With the Yankees already trailing by three runs against the Twins before their first turn at bat, Gregorius stepped to the plate with runners on the corners with one out. On the sixth pitch of the at-bat -- a 95.1 mph two-seam fastball -- Gregorius bested Minnesota starter Ervin Santana, tying the game with one swing of the bat. The three-run home run brought the Yanks back to even at 3, and traveled a projected 391 feet at 101.7 mph into the right-field seats, according to Statcast™.
The Yankees' victory sent them to the AL Division Series presented by Doosan against the Indians, with Game 1 on Thursday in Cleveland.
"These are the games when you want to be really locked in, because it's a one-and-done game," said Gregorius. "Now we're going to start a series against the best team. All we can do is play the game and try and stay ready for it."
Gregorius jacked 25 home runs during the regular season, setting the Yankees' single-season record for home runs from a shortstop. None of those 25 were bigger than this one, though, especially given the predicament the Yanks found themselves in early.
"It's so much," Yankees manager Joe Girardi said during an in-game ESPN interview about Gregorius' importance to the team. "Eighty-seven RBIs, he missed a month of the season. Defensively, what he does and how he's the captain of the infield. You know, we've kind of put him in the four slot when we had some people that got hurt and he's filled in great there, and we just left it there."
Starter Luis Severino surrendered a three-spot to the Twins and recorded just one out before departing. Brian Dozier led off the game with a homer to left -- the first leadoff home run in Wild Card Game history. Three batters later, Eddie Rosario plated himself and Jorge Polanco, who walked, with a line-drive home run into the first row of the short porch in right, shocking and silencing much of the Yankee Stadium crowd. Severino gave way to Chad Green following a double to Max Kepler later in the inning.
But the Yankees' bats did not leave the home fans in a sour mood for long. Brett Gardner led off the home half with a walk and Aaron Judge singled, setting up runners on the corners with no one out when Gary Sanchez popped up in foul ground. That brought up Gregorius, who erased the Yanks' deficit and brought jubilation to the Bronx.

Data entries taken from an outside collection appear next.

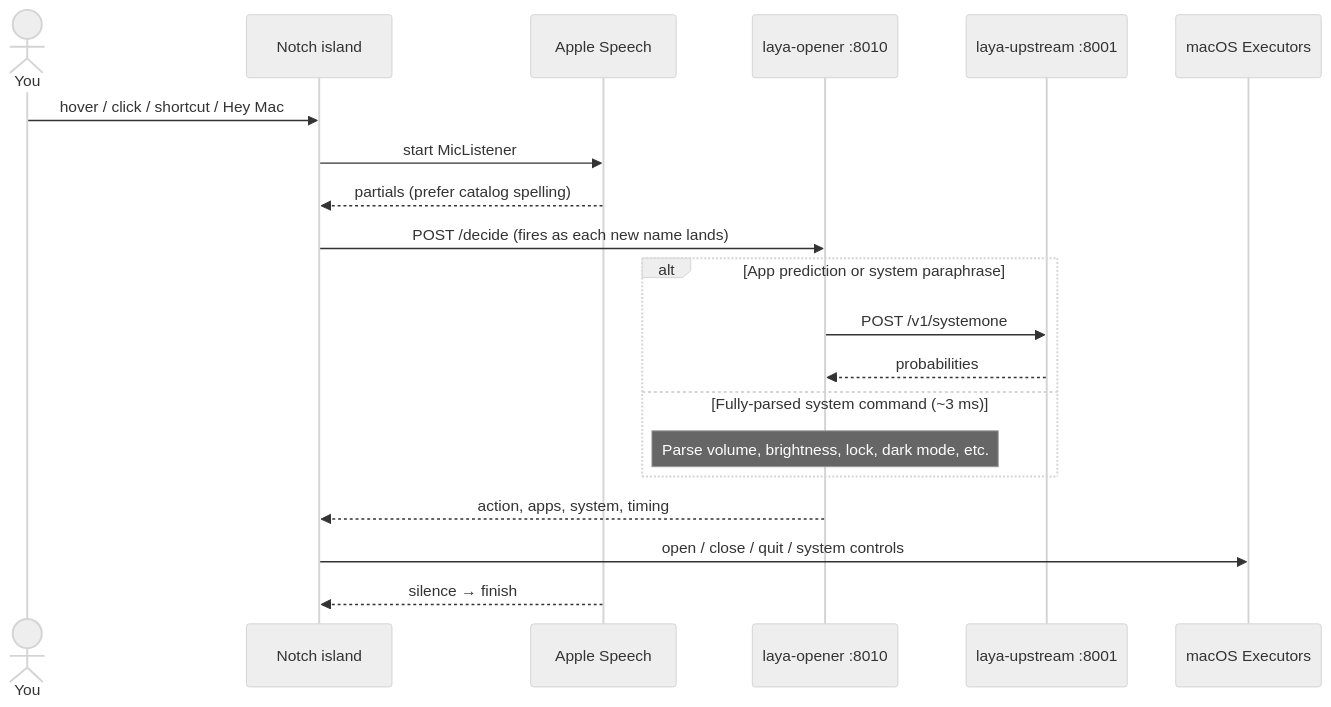
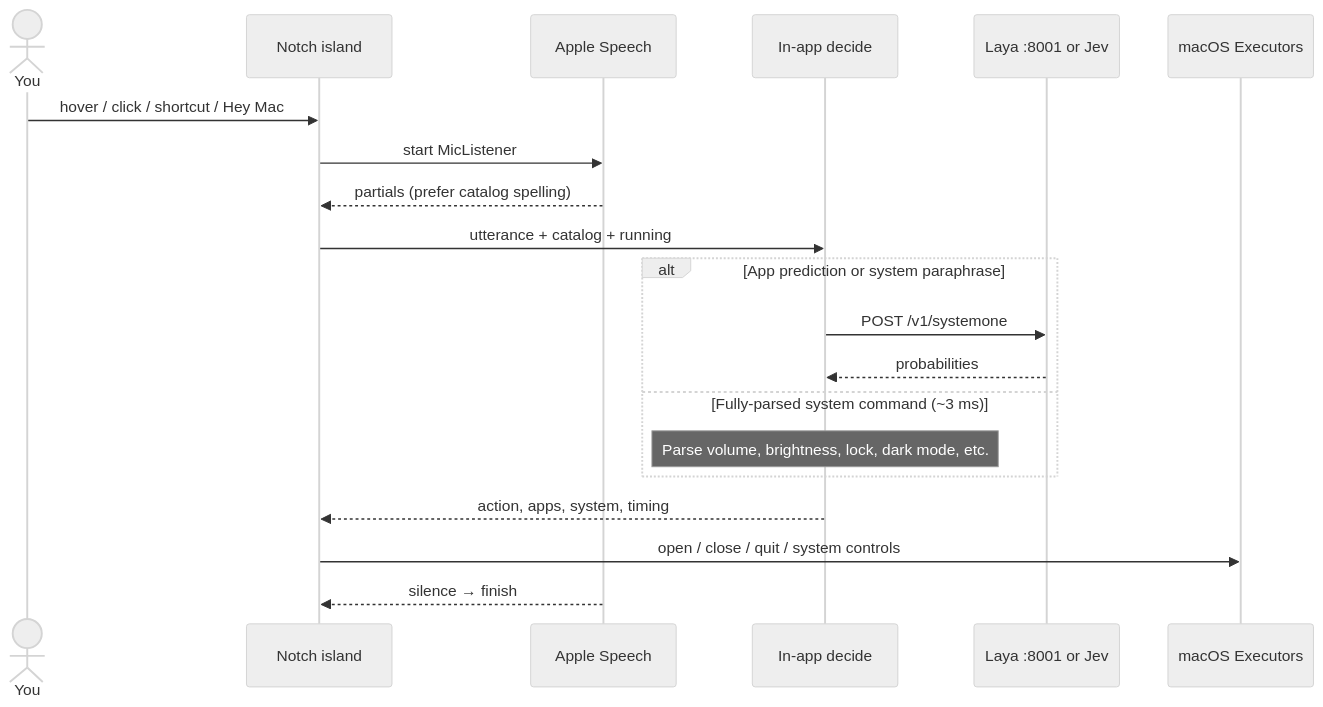
The second of 2 diagrams in README.md (AshutoshKY/sayso), drawn with Mermaid (neutral theme) before and after one commit. The commit also changed other lines of this file and 24 other files, not shown here.

First line of the commit message:
feat: default Off engine, Jev/Laya optional, v0.2.0 installer

````diff
--- a/README.md
+++ b/README.md
@@ -113,23 +113,23 @@
 ```mermaid
 sequenceDiagram
   actor You
   participant Island as Notch island
   participant Speech as Apple Speech
-  participant Opener as laya-opener :8010
-  participant Laya as laya-upstream :8001
+  participant Decide as In-app decide
+  participant Model as Laya :8001 or Jev
   participant Mac as macOS Executors
 
   You->>Island: hover / click / shortcut / Hey Mac
   Island->>Speech: start MicListener
   Speech-->>Island: partials (prefer catalog spelling)
-  Island->>Opener: POST /decide (fires as each new name lands)
+  Island->>Decide: utterance + catalog + running
   alt App prediction or system paraphrase
-    Opener->>Laya: POST /v1/systemone
-    Laya-->>Opener: probabilities
+    Decide->>Model: POST /v1/systemone
+    Model-->>Decide: probabilities
   else Fully-parsed system command (~3 ms)
-    Note over Opener: Parse volume, brightness, lock, dark mode, etc.
+    Note over Decide: Parse volume, brightness, lock, dark mode, etc.
   end
-  Opener-->>Island: action, apps, system, timing
+  Decide-->>Island: action, apps, system, timing
   Island->>Mac: open / close / quit / system controls
   Speech-->>Island: silence → finish
 ```
````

"He was just patient. He was patient," said Judge. "He tried to jump on one early. This place was rocking, it was incredible."
Said Gregorius, "It was a really great feeling for me to be able to come up big, to tie the game right there. We got the fans and everybody right back in the game, and from there, we kept it going. That just shows how good we are as a team. It's not just me. It's amazing how we feed off each other. It's a team that never gives up."
Chris Bumbaca is a reporter for MLB.com based in New York. This story was not subject to the approval of Major League Baseball or its clubs.